→ Directions for this task:
Go through the data line by line. Copy each one holding the string "import".

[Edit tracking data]
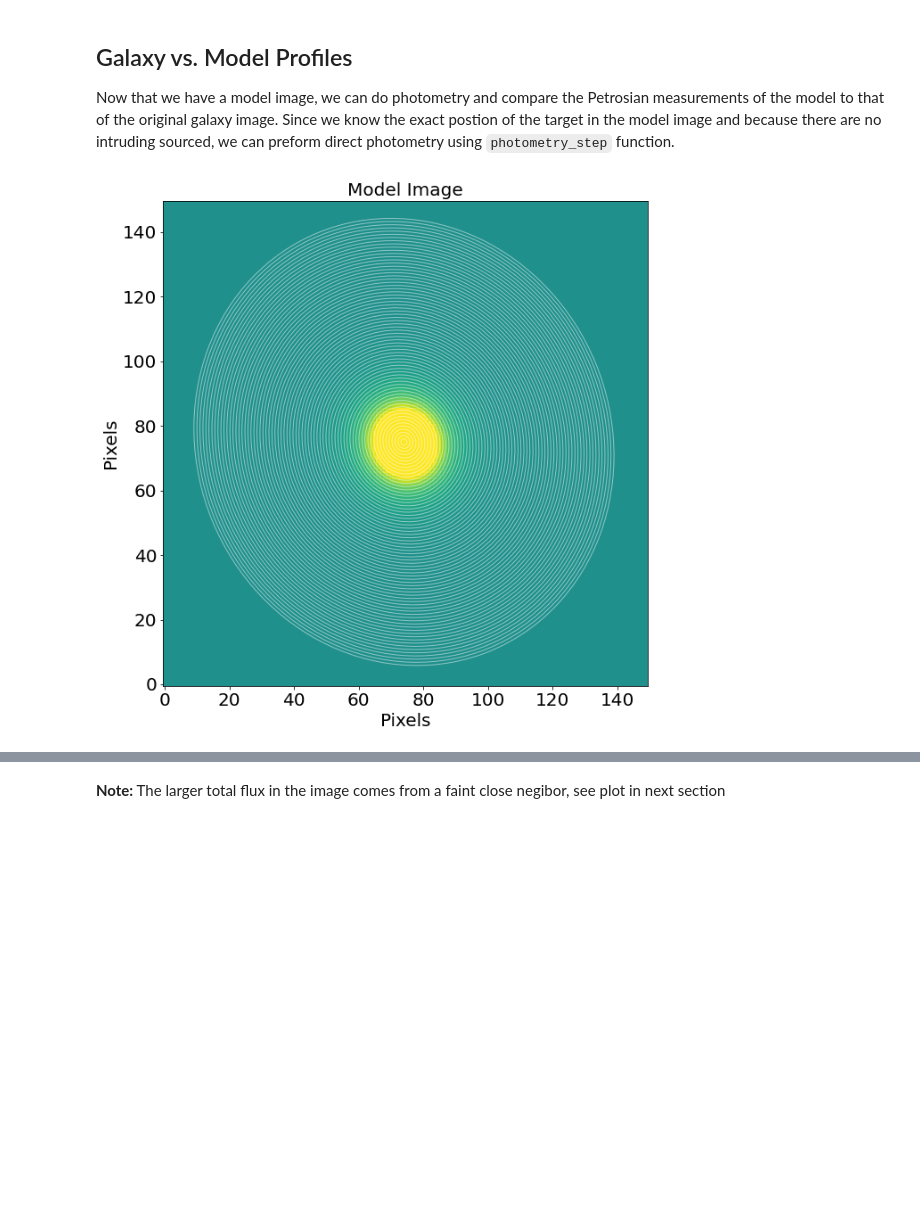
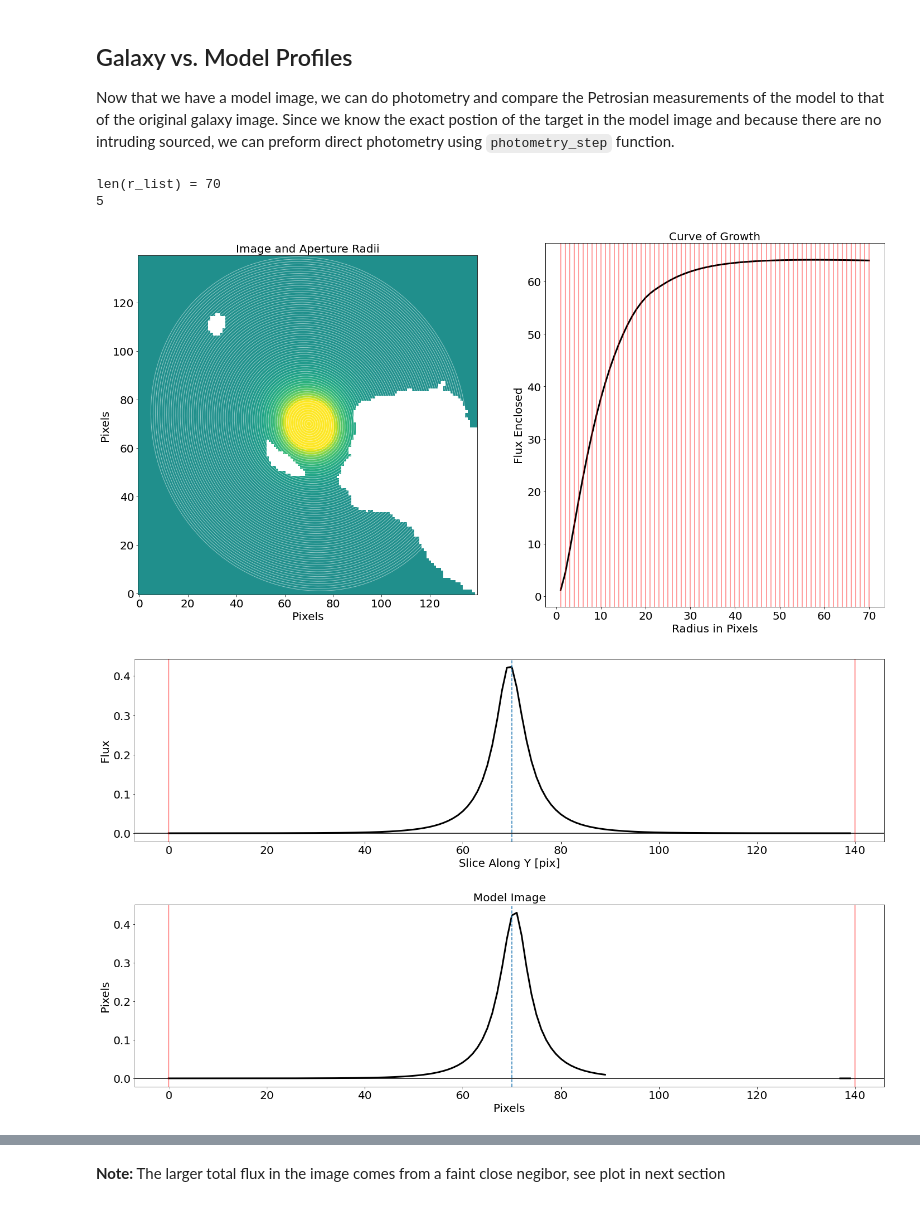
Before and after one commit to PetroFit/petrofit_papers, a Jupyter notebook: initial_paper/single_comp_fitting.ipynb, the cells around one changed output, grey strips where cells are left out. Saved outputs shown, nothing was run; the diff lists cells and outputs as text; code cells hidden in the pictures; blank space fills up the shorter version.

Commit message:
update single_comp_fitting

```diff
--- a/initial_paper/single_comp_fitting.ipynb
+++ b/initial_paper/single_comp_fitting.ipynb
@@ -114,7 +114,7 @@ kernel_size = 3
 fwhm = 3
 
 # Min Source size (area)
-npixels = 4**2
+npixels = 2**2
 
 
 cat, segm, segm_deblend = make_catalog(
@@ -187,8 +187,8 @@ flux_arr, area_arr, error_arr = source_photometry(
 
     # Options
     cutout_size=max(r_list)*2, # Cutout out size, set to double the max radius
-    bkg_sub=False, # Subtract background
-    sigma=1, sigma_type='clip', # Fit a 2D plane to pixels within 1 sigma of the mean
+    bkg_sub=True, # Subtract background
+    sigma=3, sigma_type='clip', # Fit a 2D plane to pixels within 1 sigma of the mean
     plot=True, vmax=vmax, vmin=vmin, # Show plot with max and min defined above
 )
 # %% [output]
@@ -530,7 +530,7 @@ To fit the galaxy we prepared with the `PSFModel` we constructed, we call the `f
 from petrofit.fitting import fit_model
 
 fitted_model, fit_info = fit_model(
-    fitting_image.data, sersic_model,
+    fitting_image.data, psf_sersic_model,
     maxiter=10000,
     epsilon=1.4901161193847656e-08,
     acc=1e-09,
@@ -691,31 +691,51 @@ Now that we have a model image, we can do photometry and compare the Petrosian m
 # %%
 from petrofit.photometry import photometry_step
 
 model_position = (
     fitted_model_copy.x_0.value,
     fitted_model_copy.y_0.value)
 
 model_position = (image_x_0, image_y_0)
 model_elong = 1 / (1 - fitted_model_copy.ellip.value)
 
 model_theta = fitted_model_copy.theta.value
 
-model_flux_arr, model_area_arr, model_error_arr = photometry_step(
-    position=model_position,
-    r_list=r_list, # from the original
-    image=full_fitted_model_image, # Same saize as original image
-    elong=model_elong,
-    theta=model_theta,
-    plot=True, vmin=vmin, vmax=vmax,
+max_pix = 70
 
+r_list = make_radius_list(
+    max_pix=max_pix, # Max pixel to go up to
+    n=max_pix # the number of radii to produce
+)
+
+print("len(r_list) = {}".format(len(r_list)))
+
+
+# Photomerty
+model_flux_arr, model_area_arr, model_error_arr = source_photometry(
+
+    # Inputs
+    source, # Source (`photutils.segmentation.catalog.SourceCatalog`)
+    full_fitted_model_image, # Image as 2D array
+    segm_deblend, # Deblended segmentation map of image
+    r_list, # list of aperture radii
+
+    # Options
+    cutout_size=max(r_list)*2, # Cutout out size, set to double the max radius
+    bkg_sub=True, # Subtract background
+    sigma=3, sigma_type='clip', # Fit a 2D plane to pixels within 1 sigma of the mean
+    plot=True, vmax=vmax, vmin=vmin, # Show plot with max and min defined above
 )
 
 plt.title("Model Image")
 plt.xlabel("Pixels")
 plt.ylabel("Pixels")
 plt.show()
 # %% [output]
+len(r_list) = 70
+5
-[figure, old version]
+[figure, new version]
+[figure, added]
+[figure, added]
 # %%
 # Plot Light profile
 plt.plot(r_list, flux_arr, label='Data')
```
Also changed, not shown: parts of 35 cells of this notebook, 1 other file.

→ Worked solution:
 from petrofit.fitting import fit_model
 from petrofit.photometry import photometry_step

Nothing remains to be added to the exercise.